### Exercise
What you give back should match the records word for word.

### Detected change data
=-=-=

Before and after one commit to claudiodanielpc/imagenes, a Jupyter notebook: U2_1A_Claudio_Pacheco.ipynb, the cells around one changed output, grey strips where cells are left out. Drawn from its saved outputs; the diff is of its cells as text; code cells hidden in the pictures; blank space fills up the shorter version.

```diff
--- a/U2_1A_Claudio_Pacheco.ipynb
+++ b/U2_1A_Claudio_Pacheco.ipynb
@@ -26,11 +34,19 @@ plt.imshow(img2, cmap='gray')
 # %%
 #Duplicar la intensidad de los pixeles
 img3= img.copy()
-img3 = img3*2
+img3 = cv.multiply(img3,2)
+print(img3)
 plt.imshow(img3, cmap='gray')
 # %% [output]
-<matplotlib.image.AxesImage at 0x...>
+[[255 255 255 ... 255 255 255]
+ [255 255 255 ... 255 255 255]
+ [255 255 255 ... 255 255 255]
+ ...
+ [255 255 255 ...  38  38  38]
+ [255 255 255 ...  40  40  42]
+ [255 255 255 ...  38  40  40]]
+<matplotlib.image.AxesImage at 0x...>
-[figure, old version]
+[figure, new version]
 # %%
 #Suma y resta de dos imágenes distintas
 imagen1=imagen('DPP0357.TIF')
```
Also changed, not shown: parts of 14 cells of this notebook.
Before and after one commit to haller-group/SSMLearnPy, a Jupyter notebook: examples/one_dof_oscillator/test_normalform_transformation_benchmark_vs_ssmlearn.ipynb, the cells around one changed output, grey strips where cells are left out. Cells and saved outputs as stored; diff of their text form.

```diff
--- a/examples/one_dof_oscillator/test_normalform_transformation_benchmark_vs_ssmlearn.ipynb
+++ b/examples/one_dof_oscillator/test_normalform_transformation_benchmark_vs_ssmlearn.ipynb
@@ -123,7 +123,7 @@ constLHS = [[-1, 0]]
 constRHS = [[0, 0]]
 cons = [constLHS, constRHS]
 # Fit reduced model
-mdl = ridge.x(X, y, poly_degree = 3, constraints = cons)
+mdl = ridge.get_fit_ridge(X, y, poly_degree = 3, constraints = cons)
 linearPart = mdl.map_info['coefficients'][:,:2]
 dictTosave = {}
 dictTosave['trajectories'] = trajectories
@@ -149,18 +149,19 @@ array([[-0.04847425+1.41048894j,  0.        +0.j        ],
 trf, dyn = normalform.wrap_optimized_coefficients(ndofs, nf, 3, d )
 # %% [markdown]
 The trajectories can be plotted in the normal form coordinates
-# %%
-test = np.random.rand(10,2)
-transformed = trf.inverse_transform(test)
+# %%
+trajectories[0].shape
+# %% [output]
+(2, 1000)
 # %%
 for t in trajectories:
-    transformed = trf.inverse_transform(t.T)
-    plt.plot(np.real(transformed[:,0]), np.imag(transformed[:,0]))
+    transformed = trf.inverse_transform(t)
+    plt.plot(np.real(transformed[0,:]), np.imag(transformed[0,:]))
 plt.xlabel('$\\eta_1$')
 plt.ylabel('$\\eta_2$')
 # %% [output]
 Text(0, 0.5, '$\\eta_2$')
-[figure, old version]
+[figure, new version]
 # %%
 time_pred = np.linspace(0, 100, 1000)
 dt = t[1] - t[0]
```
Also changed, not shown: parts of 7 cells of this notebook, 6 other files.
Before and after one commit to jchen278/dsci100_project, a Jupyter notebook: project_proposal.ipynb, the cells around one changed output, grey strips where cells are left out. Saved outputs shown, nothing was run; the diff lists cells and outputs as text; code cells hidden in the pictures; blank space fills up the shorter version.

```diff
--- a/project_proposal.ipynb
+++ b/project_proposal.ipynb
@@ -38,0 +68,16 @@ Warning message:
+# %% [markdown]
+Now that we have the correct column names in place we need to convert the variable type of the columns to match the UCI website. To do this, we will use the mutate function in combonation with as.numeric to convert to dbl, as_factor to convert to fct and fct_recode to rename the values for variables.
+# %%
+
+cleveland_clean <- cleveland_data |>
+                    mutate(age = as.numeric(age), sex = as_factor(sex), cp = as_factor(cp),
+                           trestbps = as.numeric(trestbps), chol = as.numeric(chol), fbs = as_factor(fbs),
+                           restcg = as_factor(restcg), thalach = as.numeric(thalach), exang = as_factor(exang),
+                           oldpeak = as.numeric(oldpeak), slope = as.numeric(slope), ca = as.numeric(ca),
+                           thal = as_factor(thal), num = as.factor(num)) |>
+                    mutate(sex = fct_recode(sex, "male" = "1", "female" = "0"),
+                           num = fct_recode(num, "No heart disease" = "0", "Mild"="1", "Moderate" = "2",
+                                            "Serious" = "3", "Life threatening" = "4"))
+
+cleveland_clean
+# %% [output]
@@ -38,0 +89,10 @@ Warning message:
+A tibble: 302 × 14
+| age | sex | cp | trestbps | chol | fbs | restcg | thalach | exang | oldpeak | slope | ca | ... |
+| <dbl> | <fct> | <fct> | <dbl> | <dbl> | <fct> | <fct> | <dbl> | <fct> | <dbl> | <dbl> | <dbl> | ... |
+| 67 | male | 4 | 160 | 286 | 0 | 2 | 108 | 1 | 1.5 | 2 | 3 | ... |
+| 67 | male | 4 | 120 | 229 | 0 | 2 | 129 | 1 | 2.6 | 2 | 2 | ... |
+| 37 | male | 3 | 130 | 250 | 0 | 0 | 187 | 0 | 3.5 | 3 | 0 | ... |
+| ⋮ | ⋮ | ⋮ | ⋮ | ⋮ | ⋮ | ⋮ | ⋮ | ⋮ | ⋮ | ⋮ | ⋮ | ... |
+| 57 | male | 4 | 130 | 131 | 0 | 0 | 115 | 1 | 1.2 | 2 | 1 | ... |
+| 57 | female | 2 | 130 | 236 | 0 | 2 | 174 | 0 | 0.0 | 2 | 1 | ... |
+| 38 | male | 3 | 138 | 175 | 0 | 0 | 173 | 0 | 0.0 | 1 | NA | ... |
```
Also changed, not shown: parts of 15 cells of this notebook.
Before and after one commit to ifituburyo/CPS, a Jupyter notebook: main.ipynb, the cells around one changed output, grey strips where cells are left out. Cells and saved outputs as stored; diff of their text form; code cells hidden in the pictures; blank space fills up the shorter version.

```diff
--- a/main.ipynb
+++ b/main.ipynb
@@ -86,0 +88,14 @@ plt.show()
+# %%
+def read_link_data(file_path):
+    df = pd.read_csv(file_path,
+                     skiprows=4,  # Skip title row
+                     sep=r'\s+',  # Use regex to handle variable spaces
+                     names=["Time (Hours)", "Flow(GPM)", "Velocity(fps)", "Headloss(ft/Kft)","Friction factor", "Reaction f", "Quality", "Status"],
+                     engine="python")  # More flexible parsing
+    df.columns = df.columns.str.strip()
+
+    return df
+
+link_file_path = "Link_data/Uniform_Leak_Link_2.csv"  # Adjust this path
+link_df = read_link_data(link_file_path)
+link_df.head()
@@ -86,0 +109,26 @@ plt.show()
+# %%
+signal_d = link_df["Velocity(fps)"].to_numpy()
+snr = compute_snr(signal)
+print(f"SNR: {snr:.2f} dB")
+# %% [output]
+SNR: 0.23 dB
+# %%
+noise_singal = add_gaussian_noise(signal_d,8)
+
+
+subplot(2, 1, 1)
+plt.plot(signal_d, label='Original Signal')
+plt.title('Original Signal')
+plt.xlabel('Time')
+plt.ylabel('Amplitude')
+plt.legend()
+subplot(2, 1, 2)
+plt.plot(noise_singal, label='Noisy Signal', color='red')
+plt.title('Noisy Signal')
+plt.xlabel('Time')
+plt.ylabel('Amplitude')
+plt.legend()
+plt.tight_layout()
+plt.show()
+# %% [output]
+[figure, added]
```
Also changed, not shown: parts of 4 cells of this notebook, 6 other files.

=-=-=

### Result
Before and after one commit to claudiodanielpc/imagenes, a Jupyter notebook: U2_1A_Claudio_Pacheco.ipynb, the cells around one changed output, grey strips where cells are left out. Drawn from its saved outputs; the diff is of its cells as text; code cells hidden in the pictures; blank space fills up the shorter version.

```diff
--- a/U2_1A_Claudio_Pacheco.ipynb
+++ b/U2_1A_Claudio_Pacheco.ipynb
@@ -26,11 +34,19 @@ plt.imshow(img2, cmap='gray')
 # %%
 #Duplicar la intensidad de los pixeles
 img3= img.copy()
-img3 = img3*2
+img3 = cv.multiply(img3,2)
+print(img3)
 plt.imshow(img3, cmap='gray')
 # %% [output]
-<matplotlib.image.AxesImage at 0x...>
+[[255 255 255 ... 255 255 255]
+ [255 255 255 ... 255 255 255]
+ [255 255 255 ... 255 255 255]
+ ...
+ [255 255 255 ...  38  38  38]
+ [255 255 255 ...  40  40  42]
+ [255 255 255 ...  38  40  40]]
+<matplotlib.image.AxesImage at 0x...>
-[figure, old version]
+[figure, new version]
 # %%
 #Suma y resta de dos imágenes distintas
 imagen1=imagen('DPP0357.TIF')
```
Also changed, not shown: parts of 14 cells of this notebook.
Before and after one commit to haller-group/SSMLearnPy, a Jupyter notebook: examples/one_dof_oscillator/test_normalform_transformation_benchmark_vs_ssmlearn.ipynb, the cells around one changed output, grey strips where cells are left out. Cells and saved outputs as stored; diff of their text form.

```diff
--- a/examples/one_dof_oscillator/test_normalform_transformation_benchmark_vs_ssmlearn.ipynb
+++ b/examples/one_dof_oscillator/test_normalform_transformation_benchmark_vs_ssmlearn.ipynb
@@ -123,7 +123,7 @@ constLHS = [[-1, 0]]
 constRHS = [[0, 0]]
 cons = [constLHS, constRHS]
 # Fit reduced model
-mdl = ridge.x(X, y, poly_degree = 3, constraints = cons)
+mdl = ridge.get_fit_ridge(X, y, poly_degree = 3, constraints = cons)
 linearPart = mdl.map_info['coefficients'][:,:2]
 dictTosave = {}
 dictTosave['trajectories'] = trajectories
@@ -149,18 +149,19 @@ array([[-0.04847425+1.41048894j,  0.        +0.j        ],
 trf, dyn = normalform.wrap_optimized_coefficients(ndofs, nf, 3, d )
 # %% [markdown]
 The trajectories can be plotted in the normal form coordinates
-# %%
-test = np.random.rand(10,2)
-transformed = trf.inverse_transform(test)
+# %%
+trajectories[0].shape
+# %% [output]
+(2, 1000)
 # %%
 for t in trajectories:
-    transformed = trf.inverse_transform(t.T)
-    plt.plot(np.real(transformed[:,0]), np.imag(transformed[:,0]))
+    transformed = trf.inverse_transform(t)
+    plt.plot(np.real(transformed[0,:]), np.imag(transformed[0,:]))
 plt.xlabel('$\\eta_1$')
 plt.ylabel('$\\eta_2$')
 # %% [output]
 Text(0, 0.5, '$\\eta_2$')
-[figure, old version]
+[figure, new version]
 # %%
 time_pred = np.linspace(0, 100, 1000)
 dt = t[1] - t[0]
```
Also changed, not shown: parts of 7 cells of this notebook, 6 other files.
Before and after one commit to jchen278/dsci100_project, a Jupyter notebook: project_proposal.ipynb, the cells around one changed output, grey strips where cells are left out. Saved outputs shown, nothing was run; the diff lists cells and outputs as text; code cells hidden in the pictures; blank space fills up the shorter version.

```diff
--- a/project_proposal.ipynb
+++ b/project_proposal.ipynb
@@ -38,0 +68,16 @@ Warning message:
+# %% [markdown]
+Now that we have the correct column names in place we need to convert the variable type of the columns to match the UCI website. To do this, we will use the mutate function in combonation with as.numeric to convert to dbl, as_factor to convert to fct and fct_recode to rename the values for variables.
+# %%
+
+cleveland_clean <- cleveland_data |>
+                    mutate(age = as.numeric(age), sex = as_factor(sex), cp = as_factor(cp),
+                           trestbps = as.numeric(trestbps), chol = as.numeric(chol), fbs = as_factor(fbs),
+                           restcg = as_factor(restcg), thalach = as.numeric(thalach), exang = as_factor(exang),
+                           oldpeak = as.numeric(oldpeak), slope = as.numeric(slope), ca = as.numeric(ca),
+                           thal = as_factor(thal), num = as.factor(num)) |>
+                    mutate(sex = fct_recode(sex, "male" = "1", "female" = "0"),
+                           num = fct_recode(num, "No heart disease" = "0", "Mild"="1", "Moderate" = "2",
+                                            "Serious" = "3", "Life threatening" = "4"))
+
+cleveland_clean
+# %% [output]
@@ -38,0 +89,10 @@ Warning message:
+A tibble: 302 × 14
+| age | sex | cp | trestbps | chol | fbs | restcg | thalach | exang | oldpeak | slope | ca | ... |
+| <dbl> | <fct> | <fct> | <dbl> | <dbl> | <fct> | <fct> | <dbl> | <fct> | <dbl> | <dbl> | <dbl> | ... |
+| 67 | male | 4 | 160 | 286 | 0 | 2 | 108 | 1 | 1.5 | 2 | 3 | ... |
+| 67 | male | 4 | 120 | 229 | 0 | 2 | 129 | 1 | 2.6 | 2 | 2 | ... |
+| 37 | male | 3 | 130 | 250 | 0 | 0 | 187 | 0 | 3.5 | 3 | 0 | ... |
+| ⋮ | ⋮ | ⋮ | ⋮ | ⋮ | ⋮ | ⋮ | ⋮ | ⋮ | ⋮ | ⋮ | ⋮ | ... |
+| 57 | male | 4 | 130 | 131 | 0 | 0 | 115 | 1 | 1.2 | 2 | 1 | ... |
+| 57 | female | 2 | 130 | 236 | 0 | 2 | 174 | 0 | 0.0 | 2 | 1 | ... |
+| 38 | male | 3 | 138 | 175 | 0 | 0 | 173 | 0 | 0.0 | 1 | NA | ... |
```
Also changed, not shown: parts of 15 cells of this notebook.
Before and after one commit to ifituburyo/CPS, a Jupyter notebook: main.ipynb, the cells around one changed output, grey strips where cells are left out. Cells and saved outputs as stored; diff of their text form; code cells hidden in the pictures; blank space fills up the shorter version.

```diff
--- a/main.ipynb
+++ b/main.ipynb
@@ -86,0 +88,14 @@ plt.show()
+# %%
+def read_link_data(file_path):
+    df = pd.read_csv(file_path,
+                     skiprows=4,  # Skip title row
+                     sep=r'\s+',  # Use regex to handle variable spaces
+                     names=["Time (Hours)", "Flow(GPM)", "Velocity(fps)", "Headloss(ft/Kft)","Friction factor", "Reaction f", "Quality", "Status"],
+                     engine="python")  # More flexible parsing
+    df.columns = df.columns.str.strip()
+
+    return df
+
+link_file_path = "Link_data/Uniform_Leak_Link_2.csv"  # Adjust this path
+link_df = read_link_data(link_file_path)
+link_df.head()
@@ -86,0 +109,26 @@ plt.show()
+# %%
+signal_d = link_df["Velocity(fps)"].to_numpy()
+snr = compute_snr(signal)
+print(f"SNR: {snr:.2f} dB")
+# %% [output]
+SNR: 0.23 dB
+# %%
+noise_singal = add_gaussian_noise(signal_d,8)
+
+
+subplot(2, 1, 1)
+plt.plot(signal_d, label='Original Signal')
+plt.title('Original Signal')
+plt.xlabel('Time')
+plt.ylabel('Amplitude')
+plt.legend()
+subplot(2, 1, 2)
+plt.plot(noise_singal, label='Noisy Signal', color='red')
+plt.title('Noisy Signal')
+plt.xlabel('Time')
+plt.ylabel('Amplitude')
+plt.legend()
+plt.tight_layout()
+plt.show()
+# %% [output]
+[figure, added]
```
Also changed, not shown: parts of 4 cells of this notebook, 6 other files.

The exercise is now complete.